teaching whenever they'll let me. I won't be moving to Seattle.
I'm excited for Scott and his choice to follow his
passion in the open source space at Microsoft. We're doing
a decent job in that area, but I have confidence that Scott can
make even more happen.
With Scott leaving org, I have taken over the leadership
of our team in the new DG group. Personally, I thank Scott
for being such an awesome manager this past year; he's been both a
great person to work for, and a great guy to work with. We still
chat a lot (and will), but at least he doesn't have to review my
expense reports anymore ;)
Meet The Developer Community Team
In the past, many people have asked us what we do as it seems
we're able to just play with cool stuff all day. Well, that's
pretty much true :) Most of us joined Microsoft because we had a
deep interest in cool things we saw coming out of this company.
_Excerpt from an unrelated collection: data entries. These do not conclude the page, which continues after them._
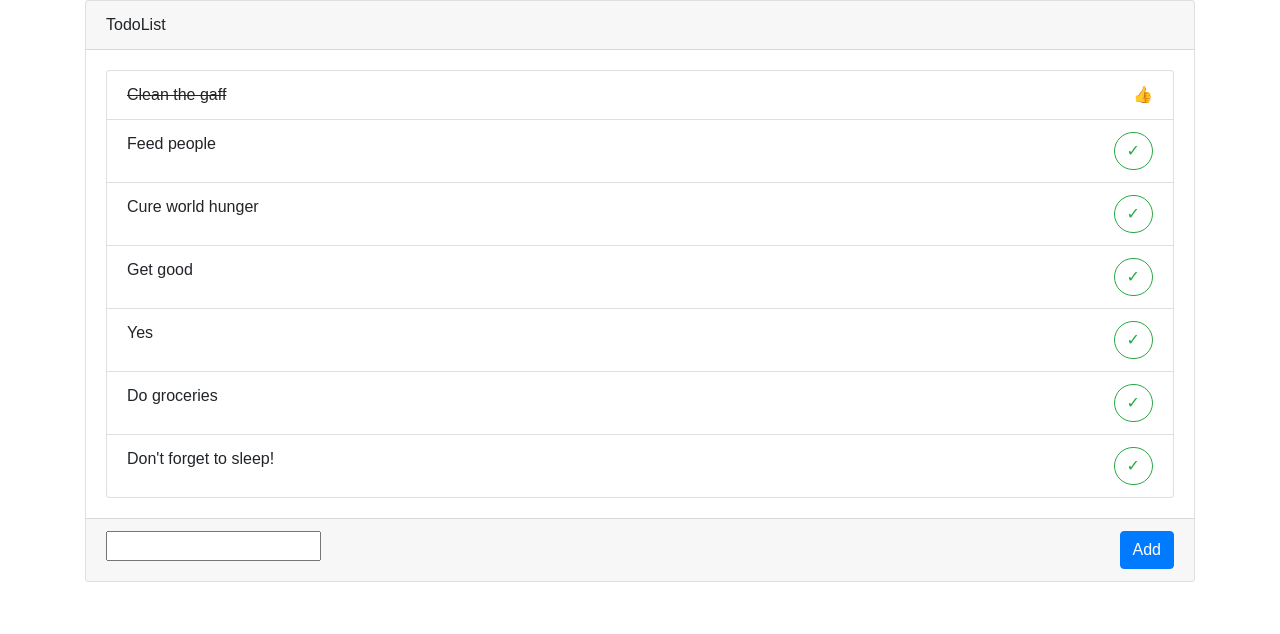
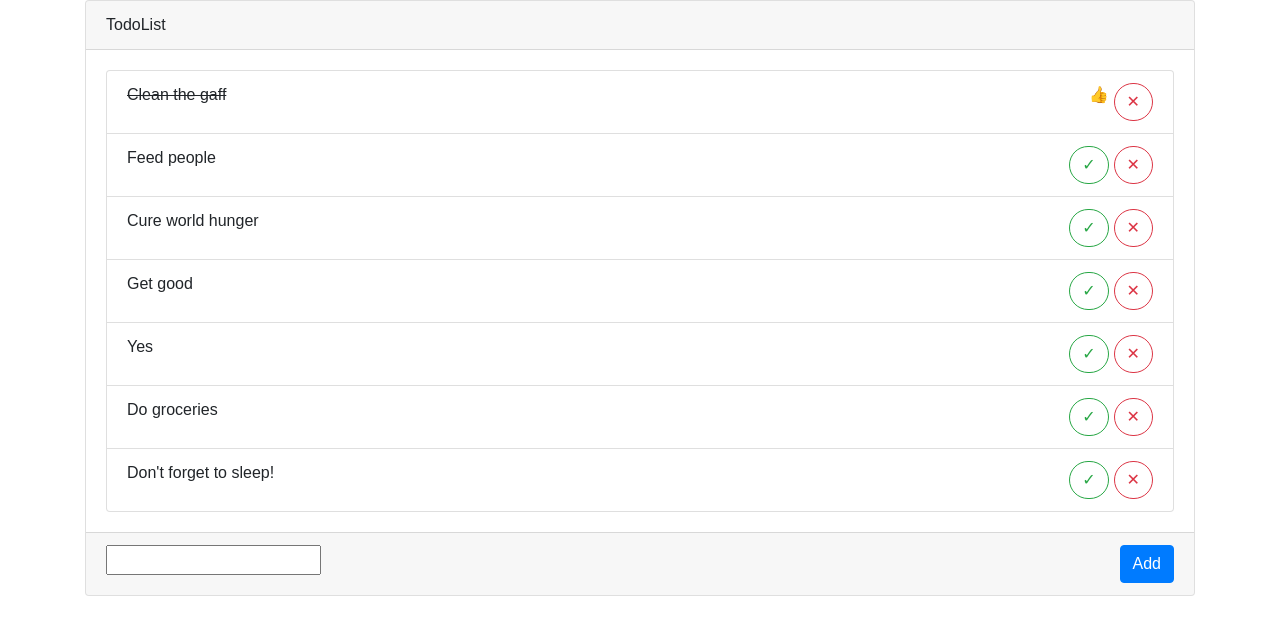
Before and after one commit to N00172468/Vue_To_Do_List_V2-, a Vue app: page / in a window 1280 px wide. Shown: the top 634 px of the page. Built offline with nearby package versions, Linux system fonts and the light colour scheme.

Commit message:
Added Delete Functionality

```diff
--- a/src/components/TodoItem.vue
+++ b/src/components/TodoItem.vue
@@ -2,12 +2,14 @@
     <b-list-group-item>
         <span v-if="todo.done" class="done">{{ todo.text }}</span>
         <span v-else>{{ todo.text }}</span>
+        <b-button class="float-right delete" pill variant="outline-danger" @click="deleteTodo(todo)">&#10005;</b-button>
         <span v-if="todo.done" class="float-right">&#128077;</span>
         <b-button v-else class="float-right" pill variant="outline-success" @click="completeTodo(todo)">&#10003;</b-button>
     </b-list-group-item>
 </template>
 
 <script>
+/* eslint-disable no-console */
 export default {
     name: "TodoItem",
     props: {
@@ -18,7 +20,12 @@ export default {
     },
     methods: {
         completeTodo(todo) {
+            console.log("Completed");
+            console.log(todo);
             this.$emit("complete-todo", todo);
+        },
+        deleteTodo(todo) {
+            this.$emit("delete-todo", todo);
         }
     }
 };
@@ -28,4 +35,8 @@ export default {
 .done {
     text-decoration: line-through;
 }
+
+.delete {
+    margin-left: 5px;
+}
 </style>
--- a/src/components/TodoList.vue
+++ b/src/components/TodoList.vue
@@ -2,7 +2,7 @@
     <div>
         <b-card header="TodoList" header-tag="header">
             <b-list-group>
-                <TodoItem v-on:complete-todo="completeTodo" v-for="item in list" :todo="item" :key="item.id"/>
+                <TodoItem v-on:complete-todo="completeTodo" v-for="item in list" :todo="item" :key="item.id" v-on:delete-todo="deleteTodo"/>
             </b-list-group>
             <template v-slot:footer>
                 <input type="text" v-model="todo" v-on:keyup.enter="addNewTodo()"/>
@@ -53,6 +53,10 @@ export default {
         completeTodo(todo) {
             const todoIndex = this.list.indexOf(todo);
             this.list[todoIndex].done = true;
+        },
+        deleteTodo(todo) {
+            const todoIndex = this.list.indexOf(todo);
+            this.list.splice(todoIndex, 1);
         }
     }
 };
```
Our
main focus areas are:
- Quality Content (Presentations, Videos, Blog Posts, Articles,
Books, more) reaching a broad audience
- Community interaction and feedback, driving back into the
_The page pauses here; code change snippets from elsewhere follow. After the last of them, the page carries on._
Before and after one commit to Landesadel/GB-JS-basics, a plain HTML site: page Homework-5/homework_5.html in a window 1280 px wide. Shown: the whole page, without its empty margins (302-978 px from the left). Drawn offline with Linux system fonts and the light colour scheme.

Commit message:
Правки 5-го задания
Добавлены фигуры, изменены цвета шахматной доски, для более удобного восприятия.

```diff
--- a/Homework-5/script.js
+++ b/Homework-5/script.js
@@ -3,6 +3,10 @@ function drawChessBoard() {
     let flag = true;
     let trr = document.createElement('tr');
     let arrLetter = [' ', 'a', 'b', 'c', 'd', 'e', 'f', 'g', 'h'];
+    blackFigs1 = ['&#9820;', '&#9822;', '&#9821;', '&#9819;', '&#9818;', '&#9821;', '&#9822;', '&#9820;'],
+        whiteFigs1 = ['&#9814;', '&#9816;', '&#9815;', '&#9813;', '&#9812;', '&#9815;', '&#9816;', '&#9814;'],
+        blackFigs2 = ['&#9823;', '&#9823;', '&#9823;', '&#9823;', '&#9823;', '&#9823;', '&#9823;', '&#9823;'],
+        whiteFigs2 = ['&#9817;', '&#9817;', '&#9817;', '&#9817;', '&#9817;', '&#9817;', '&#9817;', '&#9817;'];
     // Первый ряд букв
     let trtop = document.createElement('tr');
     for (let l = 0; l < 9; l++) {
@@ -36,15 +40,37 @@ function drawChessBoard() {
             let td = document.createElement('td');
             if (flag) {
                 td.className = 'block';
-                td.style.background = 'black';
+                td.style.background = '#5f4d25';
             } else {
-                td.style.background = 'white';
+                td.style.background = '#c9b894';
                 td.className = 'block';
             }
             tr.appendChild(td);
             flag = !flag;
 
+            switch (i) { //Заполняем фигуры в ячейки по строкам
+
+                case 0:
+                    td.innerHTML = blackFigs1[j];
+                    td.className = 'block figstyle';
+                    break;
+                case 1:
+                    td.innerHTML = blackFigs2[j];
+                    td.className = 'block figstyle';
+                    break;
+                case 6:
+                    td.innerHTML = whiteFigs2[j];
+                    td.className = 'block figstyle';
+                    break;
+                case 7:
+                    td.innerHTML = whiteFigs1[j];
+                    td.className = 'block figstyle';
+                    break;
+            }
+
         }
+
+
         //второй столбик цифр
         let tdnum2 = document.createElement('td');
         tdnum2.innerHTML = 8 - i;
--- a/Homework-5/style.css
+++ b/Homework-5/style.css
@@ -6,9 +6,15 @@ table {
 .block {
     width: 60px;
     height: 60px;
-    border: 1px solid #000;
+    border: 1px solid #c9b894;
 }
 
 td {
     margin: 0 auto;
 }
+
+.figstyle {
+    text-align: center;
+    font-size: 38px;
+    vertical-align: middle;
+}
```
product teams and content teams while remaining authentic and true
- Site Content Strategy and some management
As part of the move to the new group, I put together a five
minute internal introduction to what we do.
I'm generally the "code on the client" guy. Joe does a lot with
open source community as well as ASP.NET and scripting in general.
Jesse is the Windows Phone and Silverlight guy. Jon does a lot with
MVC and ASP.NET in general, and some work with Silverlight. Jesse
did a great podcast with Jon back in September.
(Rey Bango is staying with STO, working on site management in
Cyra Richardson's group. He said something about not being able to
work for a guy who works out of his kitchen ;) )
You can usually find one or all of us online at any given
The top shot in here is Joe Stagner giving a very successful
keynote. Then you have Jon Galloway showing the world's largest
dialog screenshot at CodeGarden ;). Below that, the speaker panel
at BOTAC in Iceland in January (tons of fun), plus Jesse schmoozing
folks at MIX. On the right, some random shots of support apps we've
built for conferences.
We all write samples, both large and small either officially
open source, or just as code samples. Not all of them are pictured
here (like some of the great MVC work Jon is doing), but it's
representative. It's also fun to sneak Commodore 64 screen shots
into various decks at MS ;)
Tutorials and Videos
Arguably our main task is creating tutorials and videos, both
for the *.net sites (asp.net, silverlight.net, windowsclient.net,
scriptjunkie and more) and MSDN itself.
Many of us have at least one book under our belts. Some, like
Jesse, need several pages on Amazon to list all the books
We all have our personal blogs. We're somewhat unique in
Microsoft for that; as most Microsoft employees have official
corporate blogs. Most of us brought our blogs in with us when we
joined, and have taken pains to ensure they remain independent, and
that we control what goes on them.
We do a lot more, of course. Each of us has individual passions
we follow within Microsoft. Some do a lot directly with the product
teams, some do more on social networks, some do more events.
I'm really excited about the coming year. I have a great team of
folks in a new org that seems almost tailor made for what we do. We
have a great opportunity to continue to change things in Microsoft
for the betterment of developers everywhere.